FRIDAY, May 25 (HealthDay News) -- For patients with aneurysmal subarachnoid hemorrhage, intravenous magnesium sulfate is no better than placebo for reduction of poor outcome, according to a study published online May 25 in The Lancet to coincide with presentation at the European Stroke Conference, held from May 22 to 25 in Lisbon, Portugal.
Sanne M. Dorhout Mees, M.D., from the Utrecht Stroke Center in the Netherlands, and colleagues conducted a phase 3 trial in which adult patients with an aneurysmal subarachnoid hemorrhage, who were admitted to hospital within four days of hemorrhage, were randomly allocated to receive 64 mmol/day intravenous magnesium sulfate (606 patients) or placebo (597 patients). The primary end point was poor outcome at three months after hemorrhage (score of 4 to 5 on the modified Rankin Scale) or death.
The researchers found that 26.2 percent of patients in the magnesium group and 25.3 percent in the placebo group had poor outcome (risk ratio [RR], 1.03; 95 percent confidence interval [CI], 0.85 to 1.25). In an updated meta-analysis of seven randomized trials involving 2,047 patients, magnesium treatment after aneurysmal subarachnoid hemorrhage was not superior to placebo for reducing poor outcome (RR, 0.96; 95 percent CI, 0.86 to 1.08).

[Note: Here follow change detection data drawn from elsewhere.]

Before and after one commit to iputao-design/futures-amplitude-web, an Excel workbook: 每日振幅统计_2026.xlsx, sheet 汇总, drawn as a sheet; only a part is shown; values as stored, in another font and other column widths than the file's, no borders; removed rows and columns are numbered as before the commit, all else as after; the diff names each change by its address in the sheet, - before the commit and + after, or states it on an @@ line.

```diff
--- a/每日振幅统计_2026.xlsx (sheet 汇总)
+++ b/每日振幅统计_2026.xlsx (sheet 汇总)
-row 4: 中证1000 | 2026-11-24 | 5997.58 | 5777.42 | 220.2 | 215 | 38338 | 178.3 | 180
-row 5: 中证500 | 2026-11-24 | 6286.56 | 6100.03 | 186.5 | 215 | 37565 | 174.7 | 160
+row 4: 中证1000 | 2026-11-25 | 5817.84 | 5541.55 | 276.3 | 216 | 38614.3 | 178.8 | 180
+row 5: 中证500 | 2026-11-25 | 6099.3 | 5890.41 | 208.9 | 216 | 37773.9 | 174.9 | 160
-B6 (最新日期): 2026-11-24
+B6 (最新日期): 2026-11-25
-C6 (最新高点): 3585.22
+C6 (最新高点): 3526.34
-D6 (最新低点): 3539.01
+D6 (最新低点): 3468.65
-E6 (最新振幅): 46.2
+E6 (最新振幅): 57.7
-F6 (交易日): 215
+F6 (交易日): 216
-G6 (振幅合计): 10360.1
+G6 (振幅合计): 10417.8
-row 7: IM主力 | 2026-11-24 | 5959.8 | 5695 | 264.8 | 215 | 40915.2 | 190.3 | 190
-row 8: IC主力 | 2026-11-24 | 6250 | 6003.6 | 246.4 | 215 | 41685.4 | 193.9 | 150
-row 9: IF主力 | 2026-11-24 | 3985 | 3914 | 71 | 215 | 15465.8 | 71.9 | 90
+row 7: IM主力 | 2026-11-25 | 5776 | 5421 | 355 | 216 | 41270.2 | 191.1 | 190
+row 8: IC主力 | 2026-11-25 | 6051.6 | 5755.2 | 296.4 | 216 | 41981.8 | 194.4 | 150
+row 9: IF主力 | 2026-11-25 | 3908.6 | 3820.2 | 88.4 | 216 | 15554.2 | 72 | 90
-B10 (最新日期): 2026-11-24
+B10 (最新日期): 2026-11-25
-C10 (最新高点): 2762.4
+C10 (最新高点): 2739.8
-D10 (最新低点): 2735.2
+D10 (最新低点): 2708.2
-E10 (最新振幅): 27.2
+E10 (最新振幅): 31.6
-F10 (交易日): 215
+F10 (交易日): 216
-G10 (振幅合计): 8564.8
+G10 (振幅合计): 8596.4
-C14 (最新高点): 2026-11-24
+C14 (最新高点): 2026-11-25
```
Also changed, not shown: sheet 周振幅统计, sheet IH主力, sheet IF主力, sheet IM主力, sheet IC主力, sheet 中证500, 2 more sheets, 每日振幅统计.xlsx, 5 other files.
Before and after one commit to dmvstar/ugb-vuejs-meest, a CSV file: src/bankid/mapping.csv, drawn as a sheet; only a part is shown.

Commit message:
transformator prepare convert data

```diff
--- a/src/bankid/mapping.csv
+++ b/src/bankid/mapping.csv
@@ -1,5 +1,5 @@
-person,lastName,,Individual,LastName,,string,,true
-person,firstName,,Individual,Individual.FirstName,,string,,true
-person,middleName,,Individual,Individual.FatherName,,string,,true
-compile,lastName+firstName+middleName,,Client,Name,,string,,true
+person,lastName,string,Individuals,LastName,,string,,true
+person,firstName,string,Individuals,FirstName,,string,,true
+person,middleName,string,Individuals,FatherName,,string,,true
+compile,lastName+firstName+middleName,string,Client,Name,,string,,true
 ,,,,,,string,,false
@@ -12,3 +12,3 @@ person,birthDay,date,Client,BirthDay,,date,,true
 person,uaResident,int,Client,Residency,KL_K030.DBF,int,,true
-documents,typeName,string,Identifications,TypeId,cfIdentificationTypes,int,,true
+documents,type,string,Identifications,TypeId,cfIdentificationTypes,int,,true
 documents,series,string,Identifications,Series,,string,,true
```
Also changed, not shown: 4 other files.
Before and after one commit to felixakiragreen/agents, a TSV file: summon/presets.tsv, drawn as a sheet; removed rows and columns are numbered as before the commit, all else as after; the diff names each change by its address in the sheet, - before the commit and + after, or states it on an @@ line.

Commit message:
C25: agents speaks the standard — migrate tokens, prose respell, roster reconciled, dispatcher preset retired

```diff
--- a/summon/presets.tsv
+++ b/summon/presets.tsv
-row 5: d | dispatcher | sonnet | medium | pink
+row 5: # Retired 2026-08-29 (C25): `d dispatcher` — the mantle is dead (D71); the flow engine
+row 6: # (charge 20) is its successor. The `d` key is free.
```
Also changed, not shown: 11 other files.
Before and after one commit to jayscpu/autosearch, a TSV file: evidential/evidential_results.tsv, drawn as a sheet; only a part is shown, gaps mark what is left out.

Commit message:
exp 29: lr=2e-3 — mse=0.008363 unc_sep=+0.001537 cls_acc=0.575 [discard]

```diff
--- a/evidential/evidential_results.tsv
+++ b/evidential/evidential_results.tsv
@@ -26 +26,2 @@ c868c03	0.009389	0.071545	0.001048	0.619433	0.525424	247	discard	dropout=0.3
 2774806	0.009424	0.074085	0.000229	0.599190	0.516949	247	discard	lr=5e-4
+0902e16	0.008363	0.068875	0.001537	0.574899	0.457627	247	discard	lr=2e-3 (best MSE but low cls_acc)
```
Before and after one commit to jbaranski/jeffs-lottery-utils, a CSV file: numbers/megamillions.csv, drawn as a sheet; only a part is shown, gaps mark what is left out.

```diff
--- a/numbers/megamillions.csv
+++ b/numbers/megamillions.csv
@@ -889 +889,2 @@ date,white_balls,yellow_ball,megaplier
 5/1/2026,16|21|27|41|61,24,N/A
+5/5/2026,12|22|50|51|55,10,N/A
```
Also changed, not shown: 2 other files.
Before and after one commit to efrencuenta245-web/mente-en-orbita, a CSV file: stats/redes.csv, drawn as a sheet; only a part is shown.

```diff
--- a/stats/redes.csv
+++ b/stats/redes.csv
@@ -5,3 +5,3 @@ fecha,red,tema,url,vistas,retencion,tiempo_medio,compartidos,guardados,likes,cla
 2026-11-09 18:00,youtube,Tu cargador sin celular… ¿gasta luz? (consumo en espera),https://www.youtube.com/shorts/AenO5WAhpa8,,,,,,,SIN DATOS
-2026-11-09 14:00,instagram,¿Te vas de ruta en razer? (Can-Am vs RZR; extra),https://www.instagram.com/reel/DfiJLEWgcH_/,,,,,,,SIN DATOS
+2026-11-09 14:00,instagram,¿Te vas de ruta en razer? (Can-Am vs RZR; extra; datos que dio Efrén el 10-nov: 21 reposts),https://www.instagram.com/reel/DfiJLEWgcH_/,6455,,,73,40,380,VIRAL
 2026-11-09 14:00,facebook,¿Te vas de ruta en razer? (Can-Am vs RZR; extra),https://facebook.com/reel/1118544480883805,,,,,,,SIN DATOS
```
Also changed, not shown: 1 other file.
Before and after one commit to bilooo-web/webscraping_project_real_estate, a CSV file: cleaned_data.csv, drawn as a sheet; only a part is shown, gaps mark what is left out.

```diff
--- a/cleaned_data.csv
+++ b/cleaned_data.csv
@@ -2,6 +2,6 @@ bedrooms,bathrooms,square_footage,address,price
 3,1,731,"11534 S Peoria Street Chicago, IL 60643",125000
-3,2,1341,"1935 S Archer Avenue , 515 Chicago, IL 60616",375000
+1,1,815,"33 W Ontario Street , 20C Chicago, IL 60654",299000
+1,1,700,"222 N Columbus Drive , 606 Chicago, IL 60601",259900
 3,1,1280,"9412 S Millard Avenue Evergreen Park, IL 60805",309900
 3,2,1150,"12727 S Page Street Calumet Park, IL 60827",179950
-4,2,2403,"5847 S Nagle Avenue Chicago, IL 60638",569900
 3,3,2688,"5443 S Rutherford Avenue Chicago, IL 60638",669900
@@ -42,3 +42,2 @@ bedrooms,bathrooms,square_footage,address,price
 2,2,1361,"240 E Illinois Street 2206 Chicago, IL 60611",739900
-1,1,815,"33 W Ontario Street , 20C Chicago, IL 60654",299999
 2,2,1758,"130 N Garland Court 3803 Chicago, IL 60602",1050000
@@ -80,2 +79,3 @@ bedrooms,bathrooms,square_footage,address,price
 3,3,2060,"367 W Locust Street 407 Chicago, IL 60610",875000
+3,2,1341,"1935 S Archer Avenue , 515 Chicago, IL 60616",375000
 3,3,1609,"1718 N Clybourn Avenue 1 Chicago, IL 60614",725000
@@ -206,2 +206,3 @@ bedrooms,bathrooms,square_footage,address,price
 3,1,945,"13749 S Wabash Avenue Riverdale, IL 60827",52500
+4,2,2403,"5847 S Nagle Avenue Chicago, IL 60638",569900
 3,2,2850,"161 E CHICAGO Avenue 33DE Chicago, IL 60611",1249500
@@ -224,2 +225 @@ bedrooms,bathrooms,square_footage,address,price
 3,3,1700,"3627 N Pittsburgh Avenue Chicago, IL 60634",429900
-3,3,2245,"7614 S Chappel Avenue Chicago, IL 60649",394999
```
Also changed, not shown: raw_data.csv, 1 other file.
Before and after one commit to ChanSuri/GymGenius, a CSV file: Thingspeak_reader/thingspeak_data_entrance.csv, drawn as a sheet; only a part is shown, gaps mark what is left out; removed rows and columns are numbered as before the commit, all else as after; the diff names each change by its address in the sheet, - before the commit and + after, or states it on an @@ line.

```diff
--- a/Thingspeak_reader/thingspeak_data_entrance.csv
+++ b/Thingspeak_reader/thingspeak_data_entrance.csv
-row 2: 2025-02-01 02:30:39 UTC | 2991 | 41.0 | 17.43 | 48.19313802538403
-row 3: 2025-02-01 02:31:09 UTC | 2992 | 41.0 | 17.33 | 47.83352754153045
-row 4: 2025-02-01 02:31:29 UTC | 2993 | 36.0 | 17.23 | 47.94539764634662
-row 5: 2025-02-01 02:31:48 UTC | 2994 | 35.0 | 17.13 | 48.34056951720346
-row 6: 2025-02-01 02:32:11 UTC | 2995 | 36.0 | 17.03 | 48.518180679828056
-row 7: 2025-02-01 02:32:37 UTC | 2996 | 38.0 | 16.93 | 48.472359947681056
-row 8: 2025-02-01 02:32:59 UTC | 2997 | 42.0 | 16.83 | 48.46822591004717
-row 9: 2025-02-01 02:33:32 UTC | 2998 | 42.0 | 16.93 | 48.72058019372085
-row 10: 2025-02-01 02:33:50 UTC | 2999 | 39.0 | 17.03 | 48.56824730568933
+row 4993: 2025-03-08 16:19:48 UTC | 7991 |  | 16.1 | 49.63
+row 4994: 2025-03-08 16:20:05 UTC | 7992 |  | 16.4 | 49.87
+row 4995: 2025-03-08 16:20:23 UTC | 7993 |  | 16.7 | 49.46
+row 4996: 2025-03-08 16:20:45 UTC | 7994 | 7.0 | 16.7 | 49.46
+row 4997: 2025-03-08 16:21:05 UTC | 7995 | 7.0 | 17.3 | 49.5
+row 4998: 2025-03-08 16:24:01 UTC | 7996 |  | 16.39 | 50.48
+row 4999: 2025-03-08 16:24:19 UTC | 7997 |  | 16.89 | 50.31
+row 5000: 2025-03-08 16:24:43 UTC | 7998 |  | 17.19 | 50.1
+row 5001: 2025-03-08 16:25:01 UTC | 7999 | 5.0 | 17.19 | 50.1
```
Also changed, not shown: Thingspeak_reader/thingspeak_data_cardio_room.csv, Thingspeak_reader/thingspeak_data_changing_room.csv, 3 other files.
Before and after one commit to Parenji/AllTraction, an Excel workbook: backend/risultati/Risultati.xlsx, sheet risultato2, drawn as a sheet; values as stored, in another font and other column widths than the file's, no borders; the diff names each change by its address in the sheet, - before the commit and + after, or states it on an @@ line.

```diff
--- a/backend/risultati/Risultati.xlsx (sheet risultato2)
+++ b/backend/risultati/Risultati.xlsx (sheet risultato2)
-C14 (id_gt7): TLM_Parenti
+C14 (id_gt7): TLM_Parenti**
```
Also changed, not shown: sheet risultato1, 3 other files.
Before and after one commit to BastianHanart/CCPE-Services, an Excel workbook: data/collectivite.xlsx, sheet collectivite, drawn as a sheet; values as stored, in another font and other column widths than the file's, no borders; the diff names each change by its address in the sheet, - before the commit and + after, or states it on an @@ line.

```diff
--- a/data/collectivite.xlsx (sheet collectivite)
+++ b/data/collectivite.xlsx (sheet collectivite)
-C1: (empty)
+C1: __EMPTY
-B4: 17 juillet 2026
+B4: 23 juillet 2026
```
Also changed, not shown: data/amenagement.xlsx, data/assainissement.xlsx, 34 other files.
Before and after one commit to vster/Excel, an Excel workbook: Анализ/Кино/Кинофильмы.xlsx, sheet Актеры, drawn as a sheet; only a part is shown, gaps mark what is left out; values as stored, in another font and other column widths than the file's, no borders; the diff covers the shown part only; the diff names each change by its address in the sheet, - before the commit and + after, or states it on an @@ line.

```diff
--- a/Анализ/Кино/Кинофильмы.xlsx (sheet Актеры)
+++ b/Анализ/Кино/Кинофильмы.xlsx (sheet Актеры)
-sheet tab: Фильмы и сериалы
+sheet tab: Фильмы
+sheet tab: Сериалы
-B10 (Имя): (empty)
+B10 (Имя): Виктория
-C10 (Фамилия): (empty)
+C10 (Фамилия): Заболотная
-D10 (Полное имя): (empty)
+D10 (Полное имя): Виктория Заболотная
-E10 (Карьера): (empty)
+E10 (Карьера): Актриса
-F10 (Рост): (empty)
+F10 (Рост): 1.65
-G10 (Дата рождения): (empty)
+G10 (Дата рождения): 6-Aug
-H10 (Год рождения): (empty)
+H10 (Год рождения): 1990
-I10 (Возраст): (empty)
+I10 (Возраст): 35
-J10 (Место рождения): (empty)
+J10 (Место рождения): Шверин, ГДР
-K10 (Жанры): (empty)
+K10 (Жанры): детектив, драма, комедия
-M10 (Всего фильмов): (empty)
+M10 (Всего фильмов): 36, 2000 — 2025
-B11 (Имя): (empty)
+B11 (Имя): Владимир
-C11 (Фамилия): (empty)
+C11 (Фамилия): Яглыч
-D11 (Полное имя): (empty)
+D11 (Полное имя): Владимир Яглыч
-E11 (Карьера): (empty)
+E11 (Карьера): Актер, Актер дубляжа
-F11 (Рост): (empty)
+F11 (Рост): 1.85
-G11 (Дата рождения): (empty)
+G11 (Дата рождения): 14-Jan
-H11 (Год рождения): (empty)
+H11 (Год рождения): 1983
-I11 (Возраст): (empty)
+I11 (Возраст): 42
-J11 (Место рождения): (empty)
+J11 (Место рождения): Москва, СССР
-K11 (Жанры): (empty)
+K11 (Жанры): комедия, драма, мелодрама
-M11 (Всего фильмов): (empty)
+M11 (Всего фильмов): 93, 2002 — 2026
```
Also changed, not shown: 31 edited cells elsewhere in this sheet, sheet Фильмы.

"Intravenous magnesium sulfate does not improve clinical outcome after aneurysmal subarachnoid hemorrhage, therefore routine administration of magnesium cannot be recommended," the authors conclude.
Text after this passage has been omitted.